[AIM OF THE EXERCISE]:
The answer must be every line of the data that holds the word "sheet".
::::::
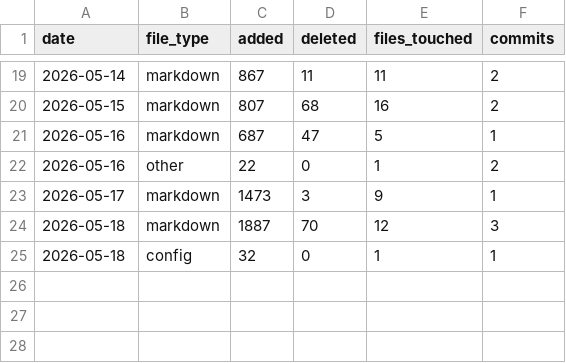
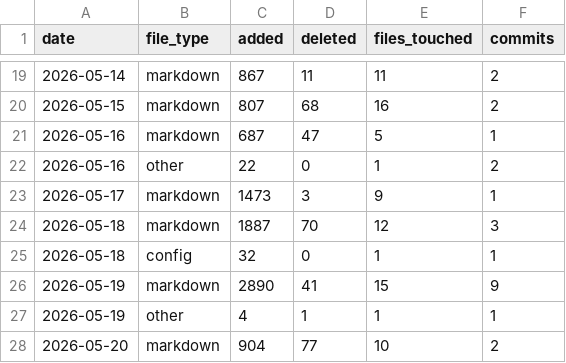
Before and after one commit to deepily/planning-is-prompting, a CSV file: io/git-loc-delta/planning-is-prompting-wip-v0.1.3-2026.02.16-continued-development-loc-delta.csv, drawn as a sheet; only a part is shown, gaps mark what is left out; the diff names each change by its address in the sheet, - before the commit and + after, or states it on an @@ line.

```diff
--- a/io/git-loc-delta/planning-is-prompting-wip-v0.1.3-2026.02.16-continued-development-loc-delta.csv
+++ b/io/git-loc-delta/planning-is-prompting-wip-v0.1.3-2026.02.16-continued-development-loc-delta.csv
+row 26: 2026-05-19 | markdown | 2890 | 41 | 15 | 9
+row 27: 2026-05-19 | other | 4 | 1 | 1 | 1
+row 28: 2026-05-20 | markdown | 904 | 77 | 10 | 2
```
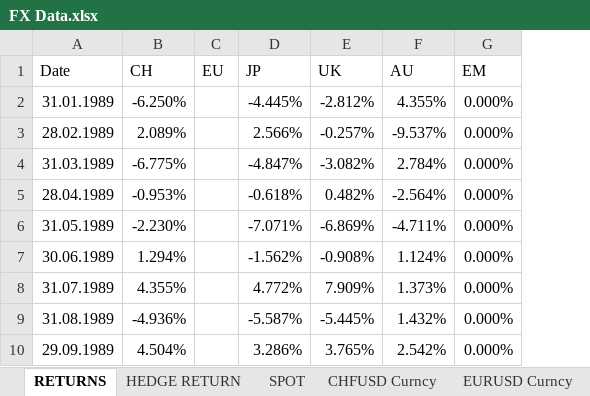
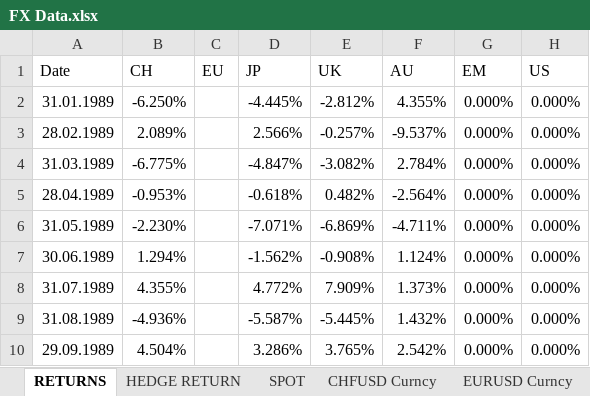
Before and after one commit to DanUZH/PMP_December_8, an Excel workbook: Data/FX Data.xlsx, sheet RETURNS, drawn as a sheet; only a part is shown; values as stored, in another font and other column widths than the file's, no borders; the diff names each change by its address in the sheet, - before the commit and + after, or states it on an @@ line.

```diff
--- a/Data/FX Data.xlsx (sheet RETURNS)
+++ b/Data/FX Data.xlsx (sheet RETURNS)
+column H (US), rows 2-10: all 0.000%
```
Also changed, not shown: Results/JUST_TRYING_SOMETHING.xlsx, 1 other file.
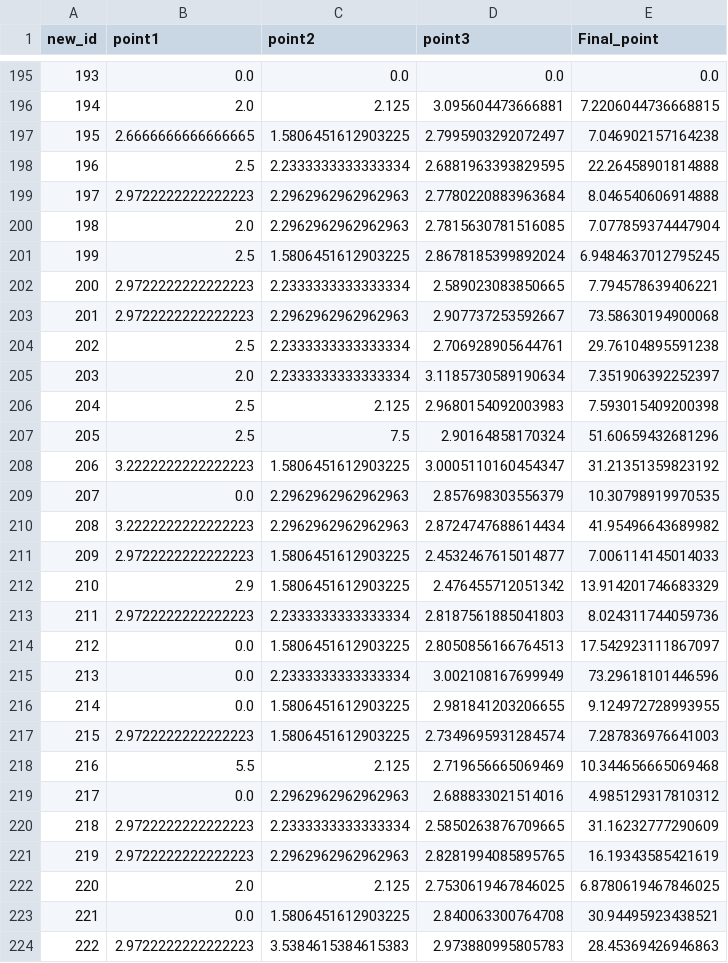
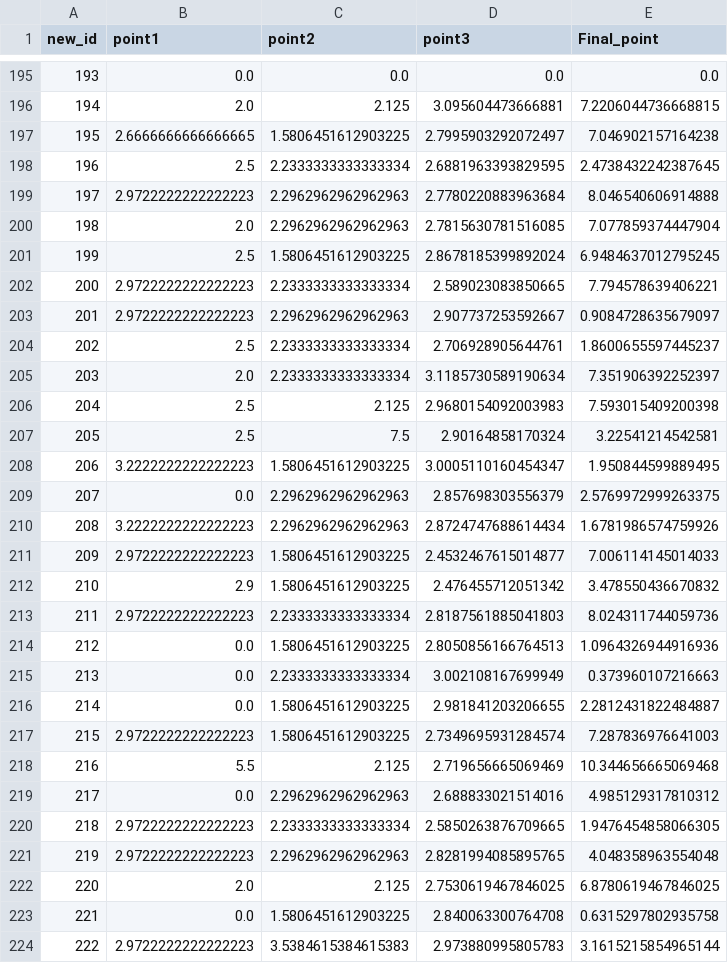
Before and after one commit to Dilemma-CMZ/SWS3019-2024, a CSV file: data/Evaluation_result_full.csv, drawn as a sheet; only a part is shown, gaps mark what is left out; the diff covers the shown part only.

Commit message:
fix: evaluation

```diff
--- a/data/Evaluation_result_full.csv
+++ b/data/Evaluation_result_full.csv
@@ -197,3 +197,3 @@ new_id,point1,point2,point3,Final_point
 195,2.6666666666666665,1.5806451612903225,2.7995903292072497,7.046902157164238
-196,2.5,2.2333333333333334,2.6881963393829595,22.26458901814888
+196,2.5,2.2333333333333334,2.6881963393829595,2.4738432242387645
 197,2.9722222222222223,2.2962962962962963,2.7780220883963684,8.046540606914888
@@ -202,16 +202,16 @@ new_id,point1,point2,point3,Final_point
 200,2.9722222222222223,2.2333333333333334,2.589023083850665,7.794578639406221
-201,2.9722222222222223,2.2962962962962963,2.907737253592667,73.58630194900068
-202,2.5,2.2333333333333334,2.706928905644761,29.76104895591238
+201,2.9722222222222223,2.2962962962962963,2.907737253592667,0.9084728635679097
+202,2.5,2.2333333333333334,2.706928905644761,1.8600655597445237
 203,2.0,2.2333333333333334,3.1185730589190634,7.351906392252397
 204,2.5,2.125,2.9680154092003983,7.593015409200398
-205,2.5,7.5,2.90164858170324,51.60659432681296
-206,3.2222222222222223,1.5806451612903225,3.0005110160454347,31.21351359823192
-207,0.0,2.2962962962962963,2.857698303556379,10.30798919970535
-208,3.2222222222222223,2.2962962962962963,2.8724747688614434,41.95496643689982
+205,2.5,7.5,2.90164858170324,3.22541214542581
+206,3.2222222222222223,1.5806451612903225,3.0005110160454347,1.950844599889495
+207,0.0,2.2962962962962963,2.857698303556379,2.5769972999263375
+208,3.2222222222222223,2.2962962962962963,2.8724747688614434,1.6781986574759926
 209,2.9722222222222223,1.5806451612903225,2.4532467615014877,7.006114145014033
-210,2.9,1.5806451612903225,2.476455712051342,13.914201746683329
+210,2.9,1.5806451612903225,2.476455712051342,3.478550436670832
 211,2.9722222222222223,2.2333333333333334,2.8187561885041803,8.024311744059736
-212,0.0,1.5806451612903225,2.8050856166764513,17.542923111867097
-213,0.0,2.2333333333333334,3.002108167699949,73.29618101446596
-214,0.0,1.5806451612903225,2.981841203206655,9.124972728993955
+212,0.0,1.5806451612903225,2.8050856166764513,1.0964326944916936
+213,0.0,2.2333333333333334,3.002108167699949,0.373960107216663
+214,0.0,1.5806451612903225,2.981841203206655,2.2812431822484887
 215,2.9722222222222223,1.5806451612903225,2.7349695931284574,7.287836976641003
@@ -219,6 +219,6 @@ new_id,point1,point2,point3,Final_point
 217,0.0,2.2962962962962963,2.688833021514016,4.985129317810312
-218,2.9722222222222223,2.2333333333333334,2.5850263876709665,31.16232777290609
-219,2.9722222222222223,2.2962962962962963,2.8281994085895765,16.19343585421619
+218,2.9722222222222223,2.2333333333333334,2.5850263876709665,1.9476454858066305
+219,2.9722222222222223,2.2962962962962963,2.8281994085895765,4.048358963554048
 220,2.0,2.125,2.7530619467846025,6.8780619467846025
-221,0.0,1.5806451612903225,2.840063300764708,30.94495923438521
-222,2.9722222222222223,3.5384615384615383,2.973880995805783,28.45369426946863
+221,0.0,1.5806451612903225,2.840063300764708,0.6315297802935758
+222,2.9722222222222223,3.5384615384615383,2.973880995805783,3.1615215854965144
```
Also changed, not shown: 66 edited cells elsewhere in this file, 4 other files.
::::::
[YOUR RESPONSE]:
Before and after one commit to deepily/planning-is-prompting, a CSV file: io/git-loc-delta/planning-is-prompting-wip-v0.1.3-2026.02.16-continued-development-loc-delta.csv, drawn as a sheet; only a part is shown, gaps mark what is left out; the diff names each change by its address in the sheet, - before the commit and + after, or states it on an @@ line.
Before and after one commit to DanUZH/PMP_December_8, an Excel workbook: Data/FX Data.xlsx, sheet RETURNS, drawn as a sheet; only a part is shown; values as stored, in another font and other column widths than the file's, no borders; the diff names each change by its address in the sheet, - before the commit and + after, or states it on an @@ line.
--- a/Data/FX Data.xlsx (sheet RETURNS)
+++ b/Data/FX Data.xlsx (sheet RETURNS)
Before and after one commit to Dilemma-CMZ/SWS3019-2024, a CSV file: data/Evaluation_result_full.csv, drawn as a sheet; only a part is shown, gaps mark what is left out; the diff covers the shown part only.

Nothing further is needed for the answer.